Stored data:
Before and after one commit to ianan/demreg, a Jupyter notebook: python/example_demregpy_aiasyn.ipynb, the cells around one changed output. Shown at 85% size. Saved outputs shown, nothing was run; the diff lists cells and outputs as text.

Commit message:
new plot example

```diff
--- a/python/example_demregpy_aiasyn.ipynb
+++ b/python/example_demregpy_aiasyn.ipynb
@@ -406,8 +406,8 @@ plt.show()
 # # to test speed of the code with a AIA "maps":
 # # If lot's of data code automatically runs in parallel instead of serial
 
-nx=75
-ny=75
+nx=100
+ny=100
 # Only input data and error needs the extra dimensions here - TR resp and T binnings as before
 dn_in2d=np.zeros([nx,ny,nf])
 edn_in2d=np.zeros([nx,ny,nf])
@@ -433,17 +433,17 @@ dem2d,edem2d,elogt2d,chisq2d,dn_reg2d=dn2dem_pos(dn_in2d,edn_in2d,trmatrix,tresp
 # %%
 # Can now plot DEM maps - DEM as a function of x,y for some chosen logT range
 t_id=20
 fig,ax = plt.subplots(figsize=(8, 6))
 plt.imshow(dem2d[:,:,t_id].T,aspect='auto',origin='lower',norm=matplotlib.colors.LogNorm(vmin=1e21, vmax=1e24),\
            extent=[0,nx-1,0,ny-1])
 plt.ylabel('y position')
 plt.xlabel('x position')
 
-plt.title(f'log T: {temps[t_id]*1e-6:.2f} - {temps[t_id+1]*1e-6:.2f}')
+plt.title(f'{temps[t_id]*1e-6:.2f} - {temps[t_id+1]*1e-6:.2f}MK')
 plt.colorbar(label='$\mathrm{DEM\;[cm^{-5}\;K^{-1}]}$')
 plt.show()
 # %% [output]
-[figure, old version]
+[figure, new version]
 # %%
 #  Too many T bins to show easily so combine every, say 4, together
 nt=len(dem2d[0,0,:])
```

Assigned task: The word "figure" may appear in several lines of the data; copy every line where it does.

Answer to this problem:
-[figure, old version]
+[figure, new version]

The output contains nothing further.